[Task directions]
In this data, count the lines in which "figs" appears and give only that number.

[Dataset]
**********
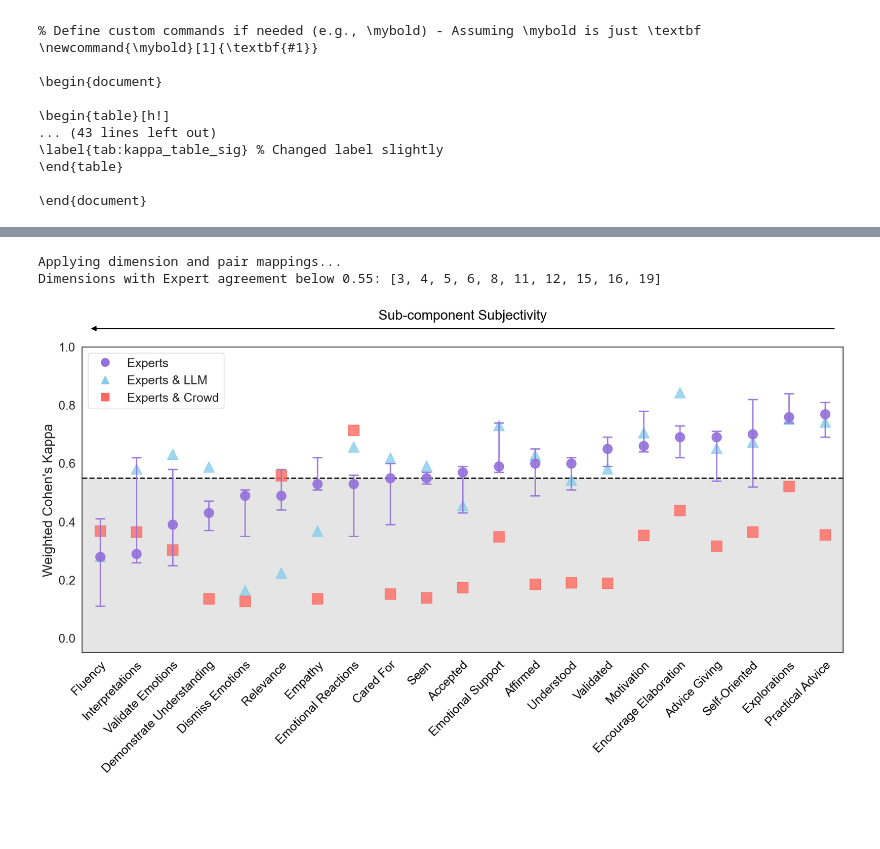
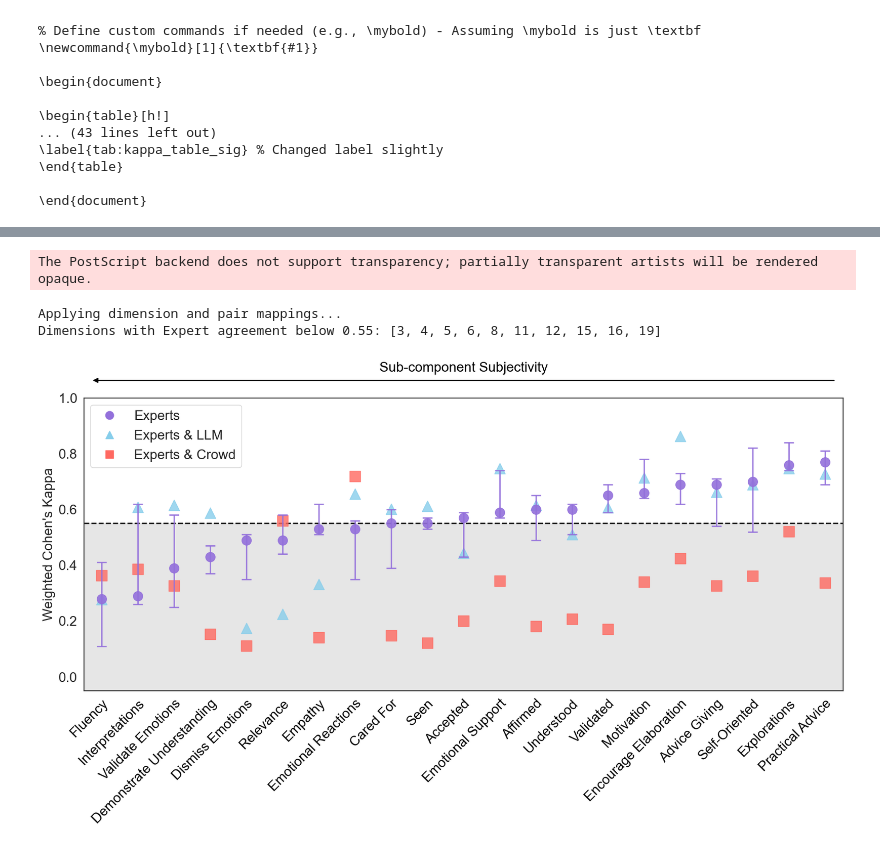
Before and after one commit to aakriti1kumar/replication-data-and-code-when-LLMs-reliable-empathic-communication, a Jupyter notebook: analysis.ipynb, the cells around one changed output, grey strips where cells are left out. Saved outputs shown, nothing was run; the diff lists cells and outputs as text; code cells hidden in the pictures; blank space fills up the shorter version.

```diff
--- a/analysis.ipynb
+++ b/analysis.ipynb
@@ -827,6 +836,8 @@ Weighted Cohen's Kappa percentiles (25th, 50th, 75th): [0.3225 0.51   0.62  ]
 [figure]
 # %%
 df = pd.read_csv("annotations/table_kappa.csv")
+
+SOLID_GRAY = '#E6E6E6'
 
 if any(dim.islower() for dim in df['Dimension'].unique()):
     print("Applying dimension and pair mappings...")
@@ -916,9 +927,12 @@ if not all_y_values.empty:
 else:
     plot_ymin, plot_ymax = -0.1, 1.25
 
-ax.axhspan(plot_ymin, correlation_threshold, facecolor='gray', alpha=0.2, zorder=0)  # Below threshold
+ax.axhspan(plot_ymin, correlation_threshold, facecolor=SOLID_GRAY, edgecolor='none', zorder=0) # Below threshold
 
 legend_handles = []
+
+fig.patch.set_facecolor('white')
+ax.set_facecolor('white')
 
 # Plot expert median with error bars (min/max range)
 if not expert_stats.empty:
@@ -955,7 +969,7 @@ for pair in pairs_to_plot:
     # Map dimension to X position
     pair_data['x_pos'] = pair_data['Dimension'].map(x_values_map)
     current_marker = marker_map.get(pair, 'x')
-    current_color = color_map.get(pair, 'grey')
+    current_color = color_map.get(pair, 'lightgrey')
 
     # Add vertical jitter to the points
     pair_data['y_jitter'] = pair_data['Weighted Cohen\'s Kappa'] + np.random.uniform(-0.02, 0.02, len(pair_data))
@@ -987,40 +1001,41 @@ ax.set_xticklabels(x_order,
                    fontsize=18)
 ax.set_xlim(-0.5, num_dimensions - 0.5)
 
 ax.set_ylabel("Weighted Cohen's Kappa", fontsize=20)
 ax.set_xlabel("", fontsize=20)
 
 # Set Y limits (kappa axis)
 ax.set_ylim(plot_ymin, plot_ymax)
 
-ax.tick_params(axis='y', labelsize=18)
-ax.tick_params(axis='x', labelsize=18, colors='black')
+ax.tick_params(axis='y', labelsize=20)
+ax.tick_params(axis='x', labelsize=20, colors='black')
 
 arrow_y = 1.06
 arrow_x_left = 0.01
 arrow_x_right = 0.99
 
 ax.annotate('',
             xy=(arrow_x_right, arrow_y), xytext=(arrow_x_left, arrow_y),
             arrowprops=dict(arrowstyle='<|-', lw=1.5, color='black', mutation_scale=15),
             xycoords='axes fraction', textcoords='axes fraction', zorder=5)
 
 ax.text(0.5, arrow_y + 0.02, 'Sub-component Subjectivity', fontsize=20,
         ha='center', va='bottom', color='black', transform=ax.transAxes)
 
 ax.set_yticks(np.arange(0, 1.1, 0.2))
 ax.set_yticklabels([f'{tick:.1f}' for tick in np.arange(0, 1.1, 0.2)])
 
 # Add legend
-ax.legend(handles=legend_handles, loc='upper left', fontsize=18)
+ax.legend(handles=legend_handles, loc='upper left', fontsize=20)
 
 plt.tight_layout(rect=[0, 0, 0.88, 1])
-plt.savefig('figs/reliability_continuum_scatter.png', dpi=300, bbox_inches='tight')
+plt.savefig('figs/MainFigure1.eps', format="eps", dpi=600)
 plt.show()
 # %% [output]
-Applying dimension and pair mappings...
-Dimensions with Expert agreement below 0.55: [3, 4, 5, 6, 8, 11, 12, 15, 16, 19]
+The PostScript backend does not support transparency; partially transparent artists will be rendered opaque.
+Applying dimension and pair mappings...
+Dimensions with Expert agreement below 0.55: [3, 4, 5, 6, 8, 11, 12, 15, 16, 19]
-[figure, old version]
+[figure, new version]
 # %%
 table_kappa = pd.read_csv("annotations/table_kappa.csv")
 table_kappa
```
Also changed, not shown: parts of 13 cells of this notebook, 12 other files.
**********
[Expected answer]
2